The Entomology Research Laboratory examines a broad range of insect issues in agriculture. We study pest and beneficial insect species, and both technological and ecological approaches to management, always keeping in mind the challenges of agricultural sustainability. Lowbush blueberry has been the main crop model for our research, but most of the problems we study are equally relevant to other commodities.
Pesticides remain a major component of modern agriculture. Our interest in insect toxicology falls under three sub-themes:
i. Pollinator toxicology. We study the impacts of pesticides on various beneficial insects but have a particular interest in pollinators. We have done toxicological studies on honey bees, bumble bees and alfalfa leafcutter bees. Using a range of laboratory, semi-field and field techniques, we have identified that while some new compounds appear very safe for bees, others may pose a hazard depending on the bee species and exposure route.
ii. Hormesis. Low doses of insecticide can stimulate certain biological processes, like reproduction, in insects. This hormetic dose-response is highly generalizable across many different stressors and insect taxa. We have shown altered gene regulation during pesticide-induced hormesis correspondingly can increase the rate of aphid population growth with no apparent consequences on biological fitness.
iii. Pest management. We conduct laboratory and field research to identify new insecticidal products for growers, considering impacts on both target pests and beneficial insects.
Agricultural systems provide an excellent opportunity to study insect ecology and answer both basic and applied research questions. We have focused mainly on understanding the spatial and temporal ecology of predatory ground beetles (Carabidae) and wild bee pollinators in lowbush blueberry systems. Our ultimate goal is to better understand habitat requisites of these taxa to conserve and promote their populations in agro-ecosystems. We also study the ecology of pest species like blueberry fruit fly. With collaborators at Acadia University and the Canadian Forest Service are identifying pheromones of blueberry insect pests with the goal of developing tools to assist in their management.

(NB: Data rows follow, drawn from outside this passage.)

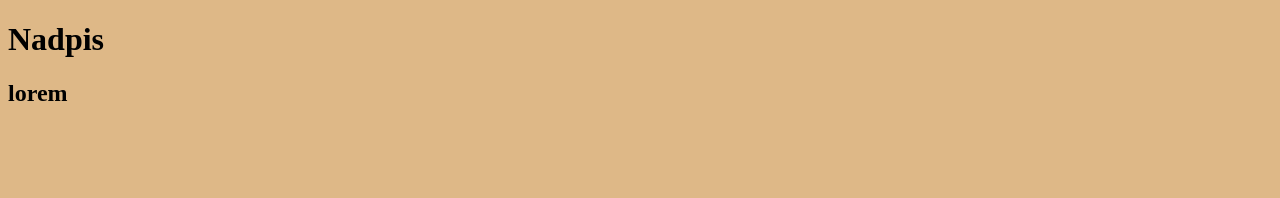
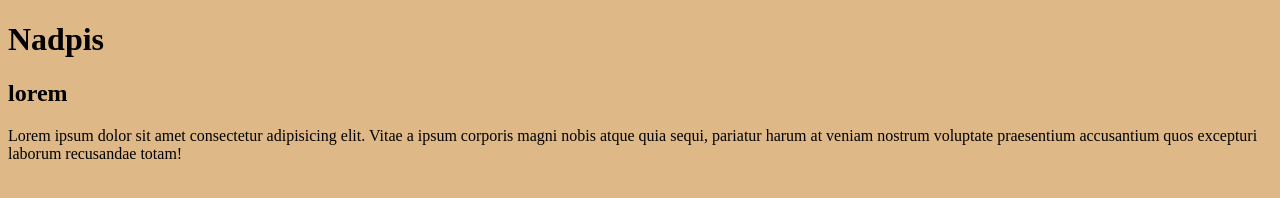
Before and after one commit to DenisaSei/GitHub-demo, a plain HTML site: page index.html in a window 1280 px wide. Drawn offline with Linux system fonts and the light colour scheme.

Commit message:
přidán p do HTML

```diff
--- a/index.html
+++ b/index.html
@@ -10,5 +10,6 @@
 <body>
     <h1>Nadpis</h1>
     <h2>lorem</h2>
+    <P>Lorem ipsum dolor sit amet consectetur adipisicing elit. Vitae a ipsum corporis magni nobis atque quia sequi, pariatur harum at veniam nostrum voluptate praesentium accusantium quos excepturi laborum recusandae totam!</P>
 </body>
 </html>
```
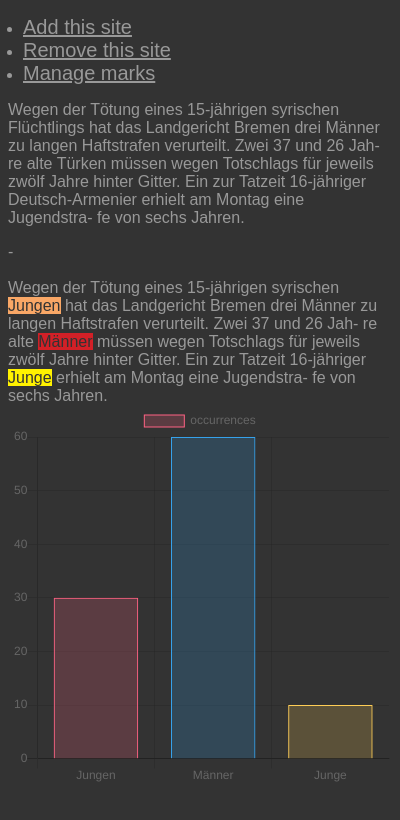
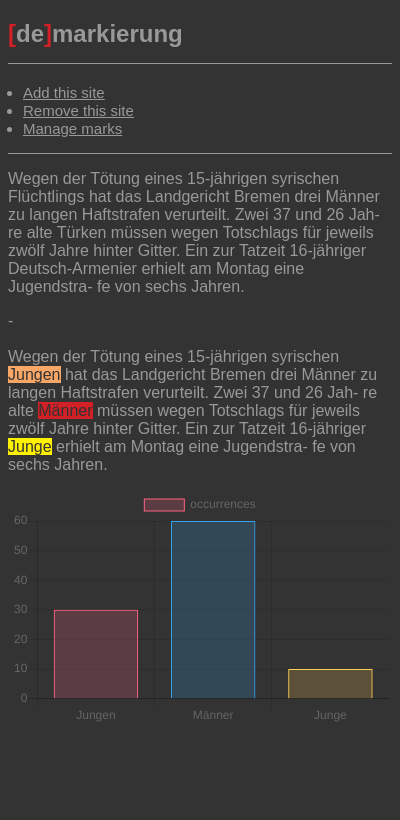
Before and after one commit to BillPepper/de-markierung, a browser extension: page popup.html in a window 400 px wide. Drawn offline with Linux system fonts and the light colour scheme.

Commit message:
more styles

```diff
--- a/popup.html
+++ b/popup.html
@@ -13,6 +13,8 @@
 
       .mgmt {
         padding-left: 15px;
+        border-bottom: 1px solid;
+        padding-bottom: 15px;
       }
 
       .zero {
@@ -31,9 +33,27 @@
         background-color: #f140a9;
       }
 
+      .redText {
+        color: #d22027;
+      }
+
       ul > li > a {
         color: #999;
-        font-size: 20px;
+        font-size: 15px;
+      }
+
+      ul > li > a:hover {
+        color: #d22027;
+        transition: color 0.5s ease;
+      }
+
+      .appName {
+        border-bottom: 1px solid #999;
+        padding-bottom: 15px;
+      }
+
+      canvas#myChart {
+        padding-top: 15px;
       }
 
       body {
@@ -45,6 +65,9 @@
   </head>
 
   <body>
+    <h2 class="appName">
+      <span class="redText">[</span>de<span class="redText">]</span>markierung
+    </h2>
     <ul class="mgmt">
       <li>
         <a href="#">Add this site</a>
@@ -83,7 +106,7 @@
         </p>
       </div>
     </div>
-    <canvas id="myChart" width="400" height="400"></canvas>
+    <canvas id="myChart" width="400" height="250"></canvas>
     <script src="popup.js"></script>
   </body>
 </html>
```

Research under this theme overlaps with our work in pest management and ecology. Several of the insecticides we work with are de facto biological controls agents, lethal microbial antagonists (e.g. insect parasitic bacteria, nematodes and fungi) of insect pests that are highly sought after owing to their favourable hazard ratings and amenability in integrated pest management. Our research on carabid beetles stems from their great abundance in agroecosystems and what we see as good potential for biological control of insect pests and weed seeds. We have also identified parasitic wasps and flies in lowbush blueberry fields that impose strong suppression of important defoliators of this crop.
National and Provincial
- Canada Foundation for Innovation
- Nova Scotia Research and Innovation Trust
- Nova Scotia Department of Agriculture
- Canadian Agricultural Adaptation Program
- Atlantic Innovation Fund (collaborator)
- Wild Blueberry Producers Association of Nova Scotia
- Prince Edward Island Wild Blueberry Growers Association
- Bleuets NB Blueberries
- Nova Scotia Beekeepers Association
- New Brunswick Beekeepers Association
- Prince Edward Island Beekeepers Association
- Koppert Canada Ltd.
Dr. Chris Cutler, PhD
Dept. of Environmental Sciences
Faculty of Agriculture
Dalhousie University, Agricultural Campus
PO Box 550, 21 Cox Road
Truro, NS, Canada, B2N 5E3